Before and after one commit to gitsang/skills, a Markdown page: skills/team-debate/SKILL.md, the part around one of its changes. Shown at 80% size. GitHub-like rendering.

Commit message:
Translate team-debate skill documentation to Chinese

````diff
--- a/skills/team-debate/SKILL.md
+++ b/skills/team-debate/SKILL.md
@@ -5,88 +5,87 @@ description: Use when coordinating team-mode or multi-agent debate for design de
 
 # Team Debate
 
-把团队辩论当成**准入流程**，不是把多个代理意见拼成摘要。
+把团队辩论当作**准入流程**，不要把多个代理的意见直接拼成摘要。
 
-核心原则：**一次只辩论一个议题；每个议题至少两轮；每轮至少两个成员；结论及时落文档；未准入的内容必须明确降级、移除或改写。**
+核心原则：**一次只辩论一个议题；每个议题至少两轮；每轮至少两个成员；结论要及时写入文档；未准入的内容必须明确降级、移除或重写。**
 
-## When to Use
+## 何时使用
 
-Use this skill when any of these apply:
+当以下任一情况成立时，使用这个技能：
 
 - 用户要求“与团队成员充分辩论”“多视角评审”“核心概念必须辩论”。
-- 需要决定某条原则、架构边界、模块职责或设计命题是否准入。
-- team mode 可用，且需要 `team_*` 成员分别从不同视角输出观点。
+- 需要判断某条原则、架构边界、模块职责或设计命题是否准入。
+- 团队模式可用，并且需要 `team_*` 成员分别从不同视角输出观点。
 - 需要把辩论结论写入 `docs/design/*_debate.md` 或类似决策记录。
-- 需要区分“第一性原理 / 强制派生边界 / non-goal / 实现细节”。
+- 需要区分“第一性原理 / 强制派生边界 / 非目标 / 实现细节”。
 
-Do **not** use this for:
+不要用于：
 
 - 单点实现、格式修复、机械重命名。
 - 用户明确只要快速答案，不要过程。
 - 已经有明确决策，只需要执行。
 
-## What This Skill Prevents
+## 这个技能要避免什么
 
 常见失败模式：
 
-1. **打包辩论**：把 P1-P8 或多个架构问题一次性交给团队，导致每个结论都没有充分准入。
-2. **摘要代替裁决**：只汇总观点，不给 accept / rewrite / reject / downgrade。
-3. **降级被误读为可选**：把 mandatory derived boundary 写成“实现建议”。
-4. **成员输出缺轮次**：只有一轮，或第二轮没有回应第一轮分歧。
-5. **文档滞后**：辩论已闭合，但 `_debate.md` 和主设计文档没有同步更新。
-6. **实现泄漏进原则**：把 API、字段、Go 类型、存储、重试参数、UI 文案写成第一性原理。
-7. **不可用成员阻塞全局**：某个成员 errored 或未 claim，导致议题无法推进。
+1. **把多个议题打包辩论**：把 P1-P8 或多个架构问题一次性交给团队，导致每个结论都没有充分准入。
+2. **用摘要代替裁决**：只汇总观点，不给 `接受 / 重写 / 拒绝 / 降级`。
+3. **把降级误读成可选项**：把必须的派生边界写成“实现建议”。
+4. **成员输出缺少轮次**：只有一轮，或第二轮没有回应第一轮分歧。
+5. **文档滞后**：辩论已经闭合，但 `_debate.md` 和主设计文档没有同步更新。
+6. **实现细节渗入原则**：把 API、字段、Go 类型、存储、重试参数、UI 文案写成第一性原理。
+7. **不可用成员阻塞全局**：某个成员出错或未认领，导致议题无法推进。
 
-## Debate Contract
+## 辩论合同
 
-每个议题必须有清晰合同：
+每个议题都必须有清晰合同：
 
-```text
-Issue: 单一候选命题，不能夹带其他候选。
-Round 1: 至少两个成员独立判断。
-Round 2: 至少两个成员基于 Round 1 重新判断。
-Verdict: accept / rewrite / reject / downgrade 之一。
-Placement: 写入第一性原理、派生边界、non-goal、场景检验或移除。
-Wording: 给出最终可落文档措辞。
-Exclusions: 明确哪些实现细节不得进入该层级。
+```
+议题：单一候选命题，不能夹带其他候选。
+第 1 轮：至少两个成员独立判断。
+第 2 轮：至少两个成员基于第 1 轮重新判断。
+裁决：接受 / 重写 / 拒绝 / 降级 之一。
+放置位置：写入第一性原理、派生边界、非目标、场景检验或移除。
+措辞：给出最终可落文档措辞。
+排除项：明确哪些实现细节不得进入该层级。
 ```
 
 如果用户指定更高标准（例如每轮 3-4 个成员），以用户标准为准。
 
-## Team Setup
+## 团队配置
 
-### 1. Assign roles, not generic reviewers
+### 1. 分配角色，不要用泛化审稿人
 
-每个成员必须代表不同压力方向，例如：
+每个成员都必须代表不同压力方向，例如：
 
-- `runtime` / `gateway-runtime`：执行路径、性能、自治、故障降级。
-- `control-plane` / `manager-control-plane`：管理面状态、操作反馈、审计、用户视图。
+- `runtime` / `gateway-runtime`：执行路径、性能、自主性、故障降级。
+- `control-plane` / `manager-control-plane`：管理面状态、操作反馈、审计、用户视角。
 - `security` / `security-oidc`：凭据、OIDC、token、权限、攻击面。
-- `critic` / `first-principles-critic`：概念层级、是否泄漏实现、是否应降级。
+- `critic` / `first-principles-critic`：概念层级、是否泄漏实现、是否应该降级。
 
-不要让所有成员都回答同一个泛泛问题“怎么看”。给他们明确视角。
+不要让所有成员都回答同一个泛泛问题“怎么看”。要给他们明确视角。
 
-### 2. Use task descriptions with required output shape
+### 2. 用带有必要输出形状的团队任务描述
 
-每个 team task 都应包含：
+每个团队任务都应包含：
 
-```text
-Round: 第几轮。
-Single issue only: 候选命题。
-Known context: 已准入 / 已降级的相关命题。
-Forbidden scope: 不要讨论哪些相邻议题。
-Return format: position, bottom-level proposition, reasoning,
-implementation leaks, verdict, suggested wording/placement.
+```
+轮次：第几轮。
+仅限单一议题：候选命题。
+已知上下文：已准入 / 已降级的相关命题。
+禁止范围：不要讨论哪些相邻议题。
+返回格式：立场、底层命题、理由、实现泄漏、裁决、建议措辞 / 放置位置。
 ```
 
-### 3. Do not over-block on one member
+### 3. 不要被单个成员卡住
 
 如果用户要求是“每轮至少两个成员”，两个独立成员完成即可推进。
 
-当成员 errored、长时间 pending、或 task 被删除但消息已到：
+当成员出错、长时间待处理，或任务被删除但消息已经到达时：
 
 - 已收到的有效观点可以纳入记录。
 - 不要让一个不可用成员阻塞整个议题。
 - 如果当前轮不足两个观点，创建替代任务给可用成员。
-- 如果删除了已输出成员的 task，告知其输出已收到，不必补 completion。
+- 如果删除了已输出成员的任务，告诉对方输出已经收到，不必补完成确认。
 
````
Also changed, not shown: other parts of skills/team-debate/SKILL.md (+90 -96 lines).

==

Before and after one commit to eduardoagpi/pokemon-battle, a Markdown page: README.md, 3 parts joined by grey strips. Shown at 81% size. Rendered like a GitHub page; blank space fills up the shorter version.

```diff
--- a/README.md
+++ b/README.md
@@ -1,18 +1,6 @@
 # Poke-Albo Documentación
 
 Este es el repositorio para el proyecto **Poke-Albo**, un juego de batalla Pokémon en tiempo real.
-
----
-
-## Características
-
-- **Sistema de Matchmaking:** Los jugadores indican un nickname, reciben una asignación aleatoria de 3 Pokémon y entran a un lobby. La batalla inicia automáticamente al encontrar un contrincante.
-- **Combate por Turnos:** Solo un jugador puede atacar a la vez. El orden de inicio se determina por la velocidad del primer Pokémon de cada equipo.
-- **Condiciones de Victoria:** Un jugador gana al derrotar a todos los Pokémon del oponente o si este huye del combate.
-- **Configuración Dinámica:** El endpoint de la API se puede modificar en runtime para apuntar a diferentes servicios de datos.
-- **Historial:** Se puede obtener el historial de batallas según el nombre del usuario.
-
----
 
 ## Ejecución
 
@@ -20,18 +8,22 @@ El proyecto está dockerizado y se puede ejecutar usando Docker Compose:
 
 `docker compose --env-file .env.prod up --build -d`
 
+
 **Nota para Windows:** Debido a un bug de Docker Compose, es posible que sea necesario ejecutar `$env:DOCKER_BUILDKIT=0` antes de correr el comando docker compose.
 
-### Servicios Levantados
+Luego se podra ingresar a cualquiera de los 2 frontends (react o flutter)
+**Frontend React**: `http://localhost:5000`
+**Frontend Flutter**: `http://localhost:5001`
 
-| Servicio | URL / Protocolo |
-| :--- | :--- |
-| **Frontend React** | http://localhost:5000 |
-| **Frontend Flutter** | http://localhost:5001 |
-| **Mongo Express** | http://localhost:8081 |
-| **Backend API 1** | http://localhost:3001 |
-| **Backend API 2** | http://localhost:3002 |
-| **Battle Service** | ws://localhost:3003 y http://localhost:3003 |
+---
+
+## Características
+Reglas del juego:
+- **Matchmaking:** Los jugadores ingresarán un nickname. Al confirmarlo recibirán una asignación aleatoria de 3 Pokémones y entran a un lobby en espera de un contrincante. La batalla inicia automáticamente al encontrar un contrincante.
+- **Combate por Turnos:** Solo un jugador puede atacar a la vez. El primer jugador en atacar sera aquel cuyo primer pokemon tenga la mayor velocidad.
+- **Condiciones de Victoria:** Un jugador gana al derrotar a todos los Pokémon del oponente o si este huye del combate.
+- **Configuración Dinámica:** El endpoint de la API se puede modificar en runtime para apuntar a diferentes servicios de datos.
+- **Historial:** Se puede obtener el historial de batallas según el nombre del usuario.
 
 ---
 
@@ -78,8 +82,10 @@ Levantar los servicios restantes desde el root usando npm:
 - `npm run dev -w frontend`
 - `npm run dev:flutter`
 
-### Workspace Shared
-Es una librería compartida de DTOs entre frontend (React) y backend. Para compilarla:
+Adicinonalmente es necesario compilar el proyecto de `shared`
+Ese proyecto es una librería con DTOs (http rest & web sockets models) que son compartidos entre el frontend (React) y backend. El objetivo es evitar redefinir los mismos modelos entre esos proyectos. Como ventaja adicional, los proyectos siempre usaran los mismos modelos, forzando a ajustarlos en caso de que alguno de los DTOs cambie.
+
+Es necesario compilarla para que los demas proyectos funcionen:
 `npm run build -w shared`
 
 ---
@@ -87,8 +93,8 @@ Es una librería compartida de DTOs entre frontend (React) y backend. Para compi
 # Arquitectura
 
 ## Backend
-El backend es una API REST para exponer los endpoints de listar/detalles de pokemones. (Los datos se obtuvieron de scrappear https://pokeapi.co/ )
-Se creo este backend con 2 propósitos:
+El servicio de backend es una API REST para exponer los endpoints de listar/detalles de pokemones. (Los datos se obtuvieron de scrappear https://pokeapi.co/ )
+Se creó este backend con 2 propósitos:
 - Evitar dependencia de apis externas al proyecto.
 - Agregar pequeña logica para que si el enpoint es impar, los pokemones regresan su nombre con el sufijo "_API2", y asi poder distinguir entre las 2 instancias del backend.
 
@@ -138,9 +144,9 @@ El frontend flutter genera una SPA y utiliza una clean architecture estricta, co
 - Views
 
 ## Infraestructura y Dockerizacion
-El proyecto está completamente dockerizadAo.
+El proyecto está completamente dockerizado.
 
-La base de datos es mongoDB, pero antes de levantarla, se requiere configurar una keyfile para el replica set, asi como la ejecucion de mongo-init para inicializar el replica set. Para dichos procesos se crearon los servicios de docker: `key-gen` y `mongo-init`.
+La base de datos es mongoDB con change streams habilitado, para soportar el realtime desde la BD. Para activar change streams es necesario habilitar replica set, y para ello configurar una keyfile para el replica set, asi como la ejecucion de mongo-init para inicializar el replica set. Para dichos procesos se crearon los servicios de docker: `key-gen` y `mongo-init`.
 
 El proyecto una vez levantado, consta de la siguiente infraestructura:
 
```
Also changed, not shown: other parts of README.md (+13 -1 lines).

...

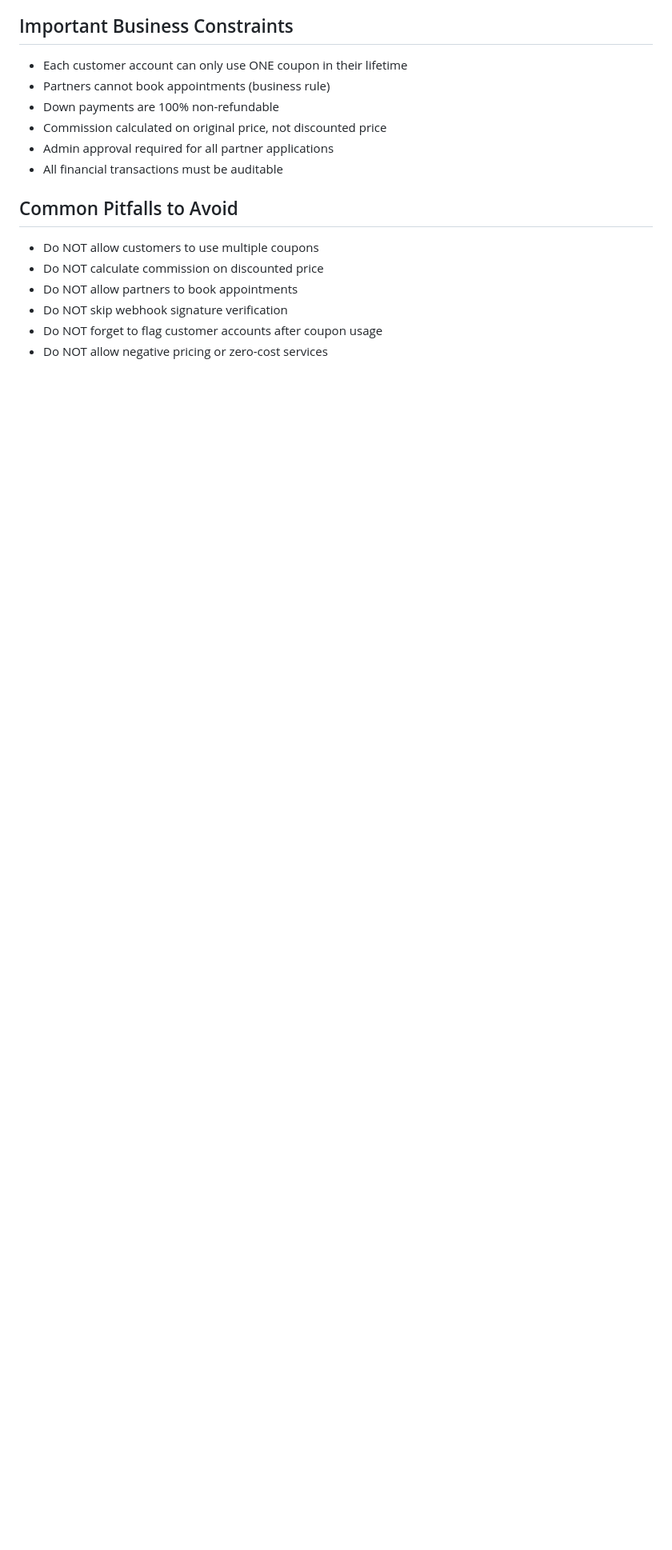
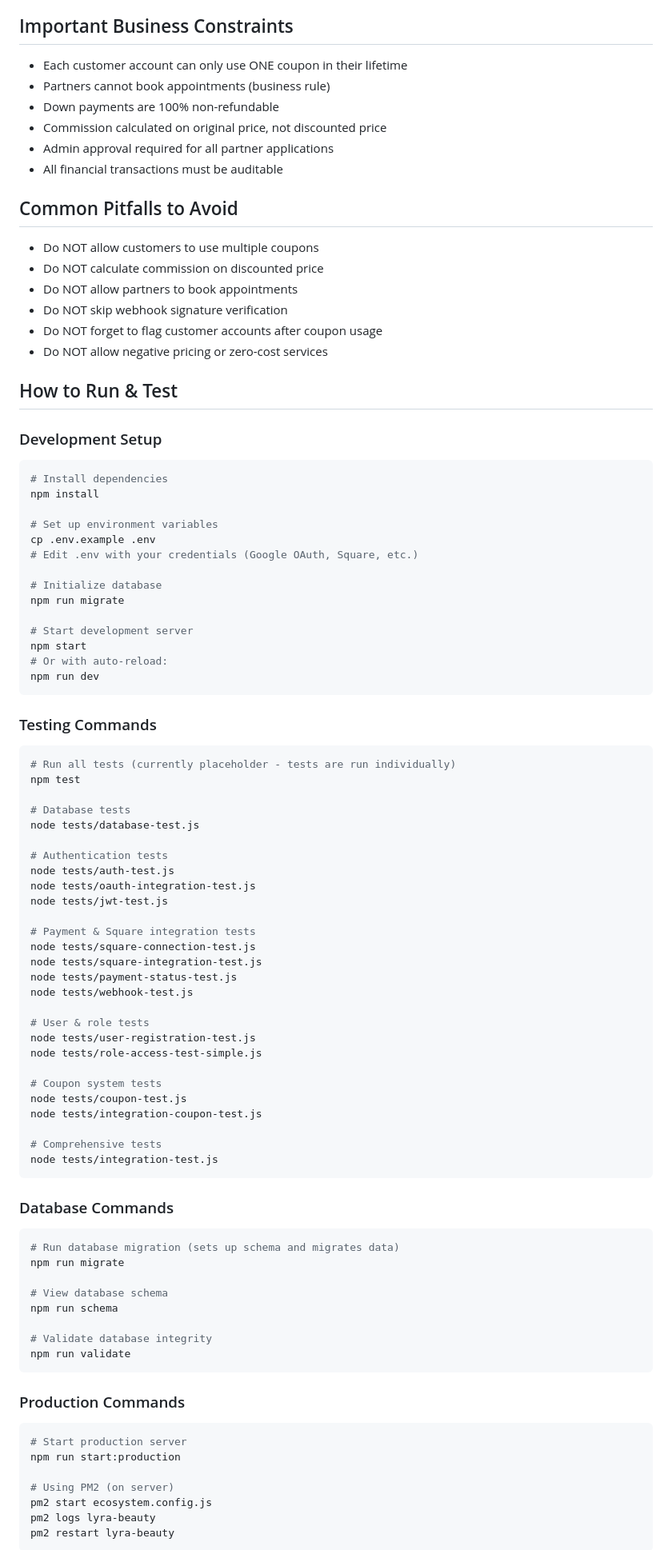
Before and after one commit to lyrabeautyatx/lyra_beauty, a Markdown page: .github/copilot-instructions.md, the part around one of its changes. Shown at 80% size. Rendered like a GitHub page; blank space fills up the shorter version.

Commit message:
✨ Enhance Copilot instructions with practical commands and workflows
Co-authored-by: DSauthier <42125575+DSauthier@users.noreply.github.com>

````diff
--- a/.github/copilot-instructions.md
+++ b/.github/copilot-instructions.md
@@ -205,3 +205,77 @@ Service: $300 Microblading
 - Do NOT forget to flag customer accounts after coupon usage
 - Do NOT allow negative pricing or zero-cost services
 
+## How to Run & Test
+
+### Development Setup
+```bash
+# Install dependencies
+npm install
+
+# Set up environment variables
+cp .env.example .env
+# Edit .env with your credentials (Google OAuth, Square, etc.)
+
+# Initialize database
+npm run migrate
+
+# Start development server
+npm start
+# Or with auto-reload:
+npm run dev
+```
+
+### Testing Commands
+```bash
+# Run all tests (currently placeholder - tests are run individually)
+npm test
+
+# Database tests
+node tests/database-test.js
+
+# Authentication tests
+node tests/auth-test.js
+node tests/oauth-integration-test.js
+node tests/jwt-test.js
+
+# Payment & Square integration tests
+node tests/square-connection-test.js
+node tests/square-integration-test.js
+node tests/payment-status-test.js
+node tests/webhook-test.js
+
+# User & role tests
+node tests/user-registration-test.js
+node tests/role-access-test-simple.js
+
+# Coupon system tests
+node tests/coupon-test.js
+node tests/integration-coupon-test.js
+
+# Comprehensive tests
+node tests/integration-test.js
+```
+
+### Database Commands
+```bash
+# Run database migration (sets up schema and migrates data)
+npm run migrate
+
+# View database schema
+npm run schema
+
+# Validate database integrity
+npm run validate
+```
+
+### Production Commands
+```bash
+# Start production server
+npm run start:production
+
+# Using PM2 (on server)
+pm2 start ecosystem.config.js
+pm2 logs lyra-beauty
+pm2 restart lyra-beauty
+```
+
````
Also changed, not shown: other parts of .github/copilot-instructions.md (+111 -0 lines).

■ ACTION ITEM ■
How many lines of the material above hold "pokemones"? Answer with that number alone.

■ RESULT OF THE EXERCISE ■
3